Stepping off the plane I am enveloped in a hot cloud of the ever present dry red dust of this place. The dust blankets everything with a pungent earthy smell.
There is no airport in Agok, the landing strip is one and a half football field length of cleared flat dirt dotted with a few brave or naïve goats. The plane only lands to refuel and exchange passengers before making its way back to bigger cities.
I am whisked off by my new colleagues in the back of a Land Cruiser traveling the dirt roads past Tukuls, a mud walled hut topped with a round roof of dried grass which comes to a peak at the center. Children wave as we pass. The men and women are tall people with a physical and emotional strength that comes from living a hard life.
The MSF Hospital is a large project, providing secondary health care to many. Some may walk many hours to reach the hospital as there are little other options for care in the area. Others may wait until their somewhat stable condition deteriorates to an emergency before deciding to make the journey.
The hospital is free to patients, who bring their own bed sheets, and one care taker. In the maternity ward the caretakers are often patient’s mothers, sisters, or sister-wives. It is rare to see a husband accompany a laboring women in to the hospital, and never is the husband present during the birth.
MSF provides meals to the patient and the caretaker, showers and latrines are also available for their use.
The wards are made of platform tents or brick buildings with corrugated tin roofs. Ceiling fans turn slowly, but do little to suppress the heat which can cause fevers to spike come mid-afternoon. The mosquito-netted beds line up side by side down the length of the ward and are often fully occupied.

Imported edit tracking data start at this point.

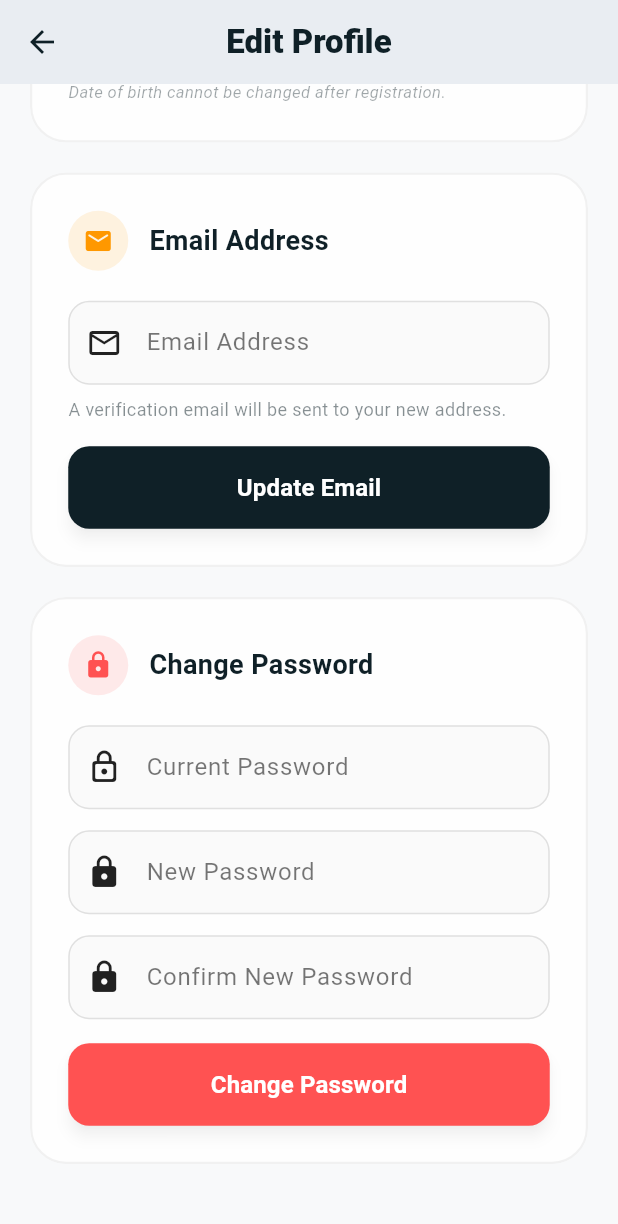
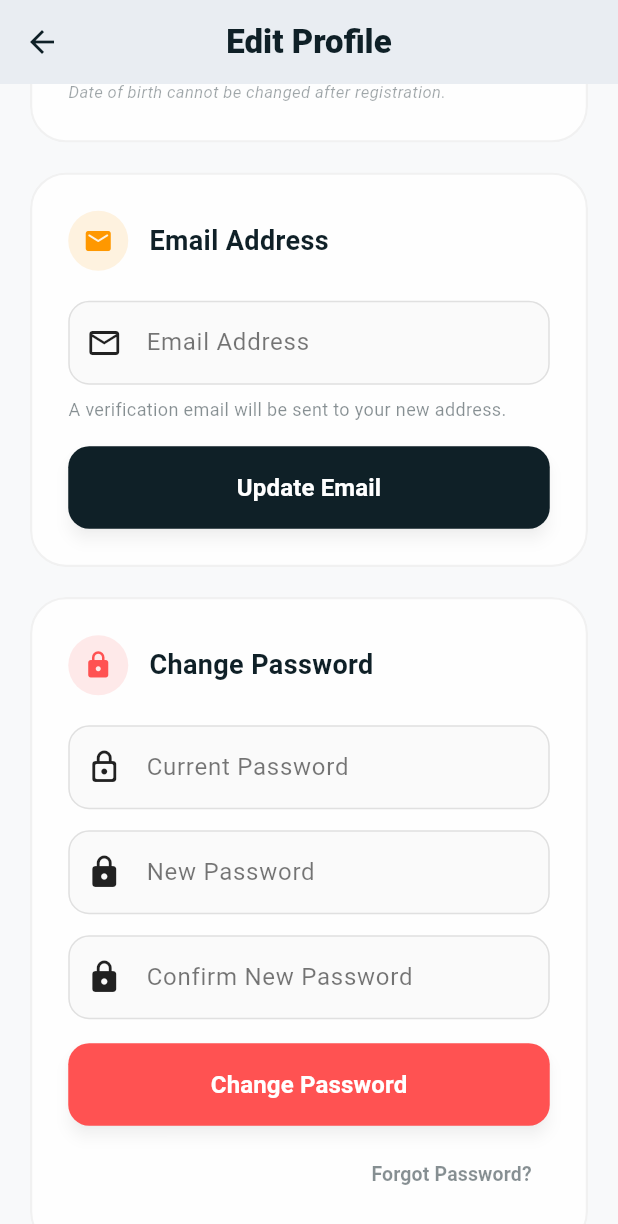
Before and after one commit to FaroukAshraf991/mapy, a Flutter app: the EditProfileScreen screen opened directly, scrolled down 446 dp, on a phone screen of 412 x 824 dp. Shown: the top 1224 px of the screen. Run offline on Flutter 3.47's test engine with Material 3 defaults, Android fonts, the phone set to English and light mode, and no system bars; our stand-ins replace flutter_map, geolocator, image_picker, latlong2, shared_preferences, supabase_flutter; accounts and stored records are empty.

Commit message:
Add Forgot Password functionality to Edit Profile screen

```diff
--- a/lib/features/profile/screens/edit_profile_screen.dart
+++ b/lib/features/profile/screens/edit_profile_screen.dart
@@ -1,9 +1,11 @@
 import 'dart:ui';
+import 'dart:async';
 import 'package:flutter/material.dart';
 import 'package:intl/intl.dart';
 import 'package:supabase_flutter/supabase_flutter.dart';
 import 'package:mapy/core/constants/app_constants.dart';
 import 'package:mapy/features/auth/services/auth_service.dart';
+import 'package:mapy/features/auth/screens/update_password_screen.dart';
 
 class EditProfileScreen extends StatefulWidget {
   const EditProfileScreen({super.key});
@@ -22,6 +24,7 @@ class _EditProfileScreenState extends State<EditProfileScreen>
 
   late AnimationController _animController;
   late Animation<double> _fadeAnimation;
+  late final StreamSubscription<AuthState> _authSubscription;
 
   bool _savingName = false;
   bool _savingEmail = false;
@@ -44,10 +47,22 @@ class _EditProfileScreenState extends State<EditProfileScreen>
         user?.userMetadata?['full_name'] as String? ?? '';
     _emailController.text = user?.email ?? '';
     _dobString = user?.userMetadata?['date_of_birth'] as String?;
+
+    // Listen for Password Recovery events (integrated from login flow)
+    _authSubscription =
+        Supabase.instance.client.auth.onAuthStateChange.listen((data) {
+      if (data.event == AuthChangeEvent.passwordRecovery) {
+        if (!mounted) return;
+        Navigator.of(context).push(
+          MaterialPageRoute(builder: (_) => const UpdatePasswordScreen()),
+        );
+      }
+    });
   }
 
   @override
   void dispose() {
+    _authSubscription.cancel();
     _animController.dispose();
     _nameController.dispose();
     _emailController.dispose();
@@ -129,6 +144,23 @@ class _EditProfileScreenState extends State<EditProfileScreen>
       _newPasswordController.clear();
       _confirmPasswordController.clear();
       _showSuccess('Password changed successfully.');
+    }
+  }
+
+  Future<void> _handleForgotPassword() async {
+    final user = Supabase.instance.client.auth.currentUser;
+    if (user?.email == null) {
+      _showError('No user email found.');
+      return;
+    }
+
+    final error = await AuthService.resetPassword(user!.email!);
+    if (!mounted) return;
+
+    if (error == null) {
+      _showSuccess('Password reset link sent to ${user.email}!');
+    } else {
+      _showError(error);
     }
   }
 
@@ -463,6 +495,23 @@ class _EditProfileScreenState extends State<EditProfileScreen>
                       isDark: isDark,
                       isDestructive: true,
                     ),
+                    const SizedBox(height: 8),
+                    Align(
+                      alignment: Alignment.centerRight,
+                      child: TextButton(
+                        onPressed: _handleForgotPassword,
+                        child: Text(
+                          'Forgot Password?',
+                          style: TextStyle(
+                            color: isDark
+                                ? Colors.white.withOpacity(0.6)
+                                : AppConstants.darkBackground.withOpacity(0.5),
+                            fontWeight: FontWeight.w600,
+                            fontSize: 13,
+                          ),
+                        ),
+                      ),
+                    ),
                   ],
                 ),
 
```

Staff who are not from Agok, live next door to the hospital in a fenced in compound. The nearness of the living quarters allow quick access to the hospital if there is an emergency.
This small village of Tukuls houses expatriates from France, Germany, Iraq, England, Japan, Spain, Switzerland, Kenya, Nigeria, the United States and others.
Humans are not the only ones sharing this compound, half a dozen cats, one naughty puppy, and a goat named Mr. Brandon also live here providing insect control, entertainment and companionship.
Often a flock of vultures or other large loud mouthed birds cruise the skies above. Caution must be taken if food is eaten outside as these birds have been known to swoop down and disrupt plates of spaghetti, or snatch whole apples mid bite. Meals are provided three times a day, the featured ingredients seem to be goat and rice.
Fresh produce is delivered via plane once a week with the rest of the food. A brick oven the size of an SUV produces fresh bread each day. The shared latrines are of the standing model and can take some time, skill, and thigh muscle to master.
Communal showers provide cool relief at the end of a long shift, no one seems to mind the cold temperature as often the weather here is above 100 degrees Fahrenheit at noon.
Nights, staff spend time playing cards and sharing what delectable treats people have received from home. Living close to the equator, night falls early and the stars are vividly bright. I’m told the Milky Way makes nightly appearances during the rainy season when the sky becomes even clearer without the swirling ever present dust.
For the next six months I will look forward to many things here: working side by side with colleagues from around the world, observing how access to basic medical care can change an entire region, and learning how to practice midwifery in a low resource setting.
Most of all, I look forward to being an active part of this organization and its reputable principles, and being able to call myself an 'MSF midwife'.